Super Eagles captain William Troost-Ekong debuted customised Sokito boots in Nigeria’s opening match at the 2023 Africa Cup of Nations (AFCON) against Equatorial Guinea.
The boots are made from corn waste, sugarcane, bamboo and other eco-friendly materials and feature a unique design inspired by Nigeria’s landscape and the green colour of the Super Eagles jersey.
The 30-year-old Nigerian defender who plays in the Greek Super League with PAOK becomes the first footballer to wear sustainably-made football boots in an international tournament.
Speaking to The Athletic on why he opted to wear environmentally sustainable boots, the former Watford defender said it is to increase awareness of climate change and its impact on football.
The centre-back with 67 caps for Nigeria is one of several players who have put their money into Sokito, the company that makes the “bio-based boots”, in an attempt to make a difference.
“I’m conscious of the platform that we have as footballers,” he told The Athletic.
“It’s also another, non-verbal, way of displaying what I’m standing for. There’s a lot of hype around Nigeria with everybody talking about the kit and excitement around this tournament, so I want to use that hype as well.
“This might be my last AFCON. I wanted to use it to get the message across that you can wear a sustainable boot and support a sustainable cause but still have a very nice looking football book that works exactly how it should do.”
Speaking further on his investment in the brand, Troost-Ekong said: “When your outlook aligns with the brand you’re investing in, it takes the partnership to another level.

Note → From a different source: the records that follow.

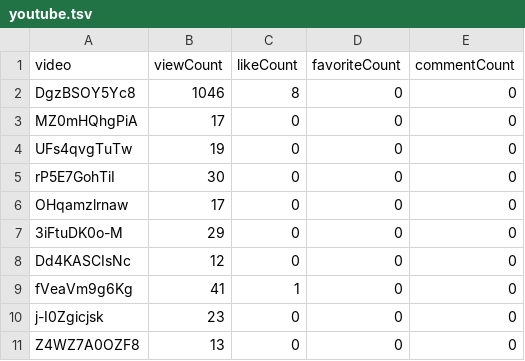
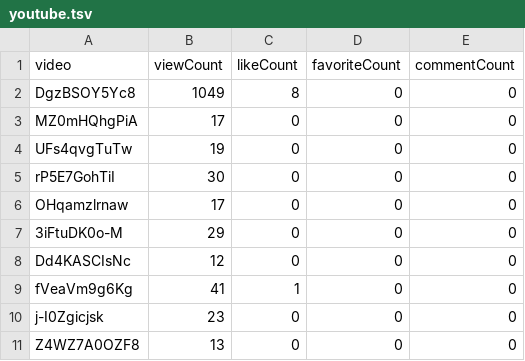
Before and after one commit to opencasestudies/ocs-metrics-dashboard, a TSV file: metricminer_data/youtube/youtube.tsv, drawn as a sheet.

```diff
--- a/metricminer_data/youtube/youtube.tsv
+++ b/metricminer_data/youtube/youtube.tsv
@@ -1,3 +1,3 @@
 video	viewCount	likeCount	favoriteCount	commentCount
-DgzBSOY5Yc8	1046	8	0	0
+DgzBSOY5Yc8	1049	8	0	0
 MZ0mHQhgPiA	17	0	0	0
```
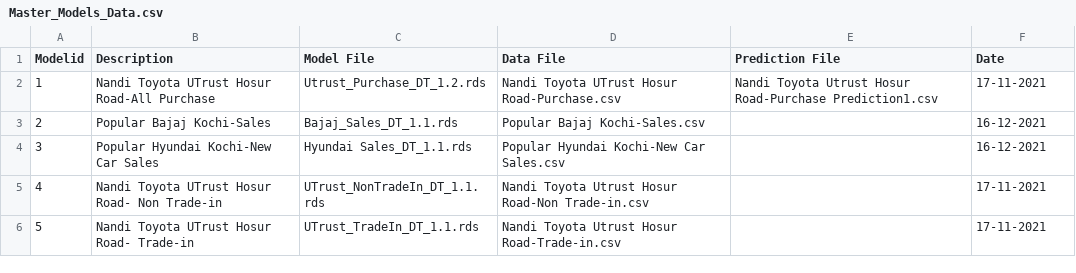
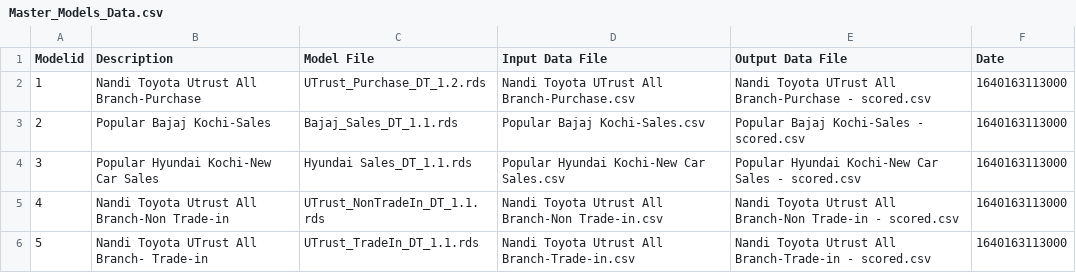
Before and after one commit to Prajwalprakash3722/7to7-BackEnd, a CSV file: old/LeadScore/Master_Models_Data.csv, drawn as a sheet.

Commit message:
[add] data

```diff
--- a/old/LeadScore/Master_Models_Data.csv
+++ b/old/LeadScore/Master_Models_Data.csv
@@ -1,6 +1,6 @@
-Modelid,Description,Model File,Data File,Prediction File,Date
-1,Nandi Toyota UTrust Hosur Road-All Purchase,Utrust_Purchase_DT_1.2.rds,Nandi Toyota UTrust Hosur Road-Purchase.csv,Nandi Toyota Utrust Hosur Road-Purchase Prediction1.csv,17-11-2021
-2,Popular Bajaj Kochi-Sales,Bajaj_Sales_DT_1.1.rds,Popular Bajaj Kochi-Sales.csv,,16-12-2021
-3,Popular Hyundai Kochi-New Car Sales,Hyundai Sales_DT_1.1.rds,Popular Hyundai Kochi-New Car Sales.csv,,16-12-2021
-4,Nandi Toyota UTrust Hosur Road- Non Trade-in,UTrust_NonTradeIn_DT_1.1.rds,Nandi Toyota Utrust Hosur Road-Non Trade-in.csv,,17-11-2021
-5,Nandi Toyota UTrust Hosur Road- Trade-in,UTrust_TradeIn_DT_1.1.rds,Nandi Toyota Utrust Hosur Road-Trade-in.csv,,17-11-2021
+"Modelid","Description","Model File","Input Data File","Output Data File","Date"
+1,"Nandi Toyota Utrust All Branch-Purchase","UTrust_Purchase_DT_1.2.rds","Nandi Toyota UTrust All Branch-Purchase.csv","Nandi Toyota UTrust All Branch-Purchase - scored.csv",1640163113000
+2,"Popular Bajaj Kochi-Sales","Bajaj_Sales_DT_1.1.rds","Popular Bajaj Kochi-Sales.csv","Popular Bajaj Kochi-Sales - scored.csv",1640163113000
+3,"Popular Hyundai Kochi-New Car Sales","Hyundai Sales_DT_1.1.rds","Popular Hyundai Kochi-New Car Sales.csv","Popular Hyundai Kochi-New Car Sales - scored.csv",1640163113000
+4,"Nandi Toyota Utrust All Branch-Non Trade-in","UTrust_NonTradeIn_DT_1.1.rds","Nandi Toyota Utrust All Branch-Non Trade-in.csv","Nandi Toyota Utrust All Branch-Non Trade-in - scored.csv",1640163113000
+5,"Nandi Toyota UTrust All Branch- Trade-in","UTrust_TradeIn_DT_1.1.rds","Nandi Toyota Utrust All Branch-Trade-in.csv","Nandi Toyota Utrust All Branch-Trade-in - scored.csv",1640163113000
```
Also changed, not shown: 27 other files.
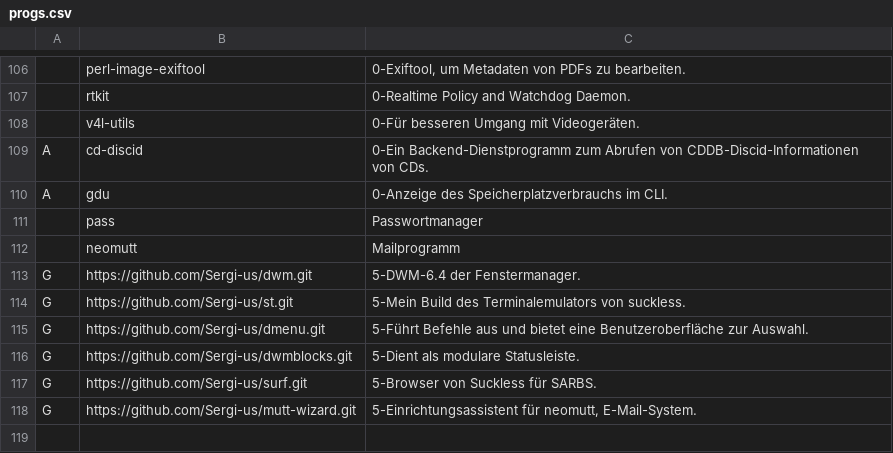
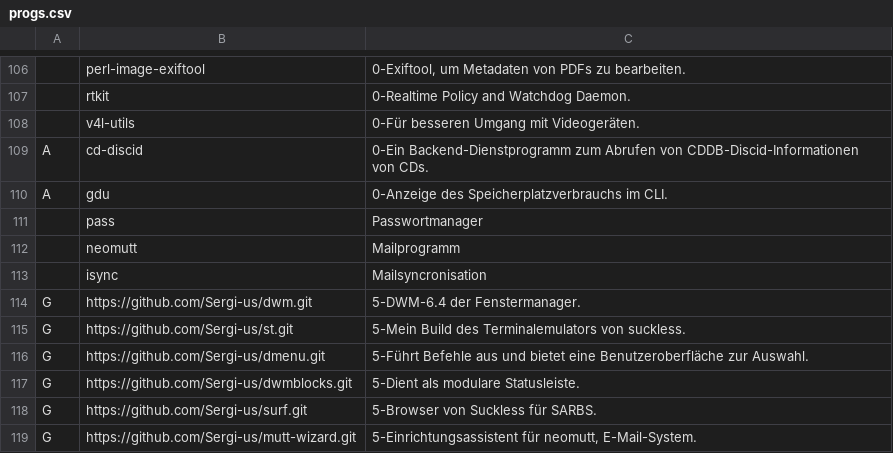
Before and after one commit to legymhueck/SARBS, a CSV file: progs.csv, drawn as a sheet; only a part is shown, gaps mark what is left out; the diff names each change by its address in the sheet, - before the commit and + after, or states it on an @@ line.

Commit message:
mail verfollständigt

```diff
--- a/progs.csv
+++ b/progs.csv
+row 113:  | isync | Mailsyncronisation
```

To have Sokito work out your emissions and come up with ways to offset your CO2 impact is quite different but it’s in line with what they are doing as a company.”
He was introduced to Jake Hardy, the founder of Sokito, by his former Bursaspor team-mate John Bostock, who was part of the company’s launch in 2022.
The boot has a suede lining and a tongue made from corn waste. The sole plate is castor beans and the insole is made from sugarcane and bamboo offering the best performance as a result of its environmental credentials. Troost-Ekong believes top players can be convinced to wear them.
“I’ve been very excited because the first boot I wore was comfortable,” he says. “I’m a creature of habit. I’ve played in Nike for a long time so to make that change, I wanted it to be that I wasn’t even thinking about my footwear.
“When you step on the pitch, you don’t want to be thinking about, ‘How am I going to be in it, am I going to slide, am I going to slip, is this comfortable, how’s my touch going to be?’.
“The key thing that we were pushing for was to say we can use recycled materials and want it to be 100 per cent recyclable but it has to perform the same way as other boots because otherwise it won’t impact the market. Performance stays number one.
“We’ve got some reasonable names in our investment group but we haven’t got anyone who has the stature of Erling Haaland, Victor Osimhen or Harry Kane.
“When I get to wear the boots in training and matches I want to spread the message.”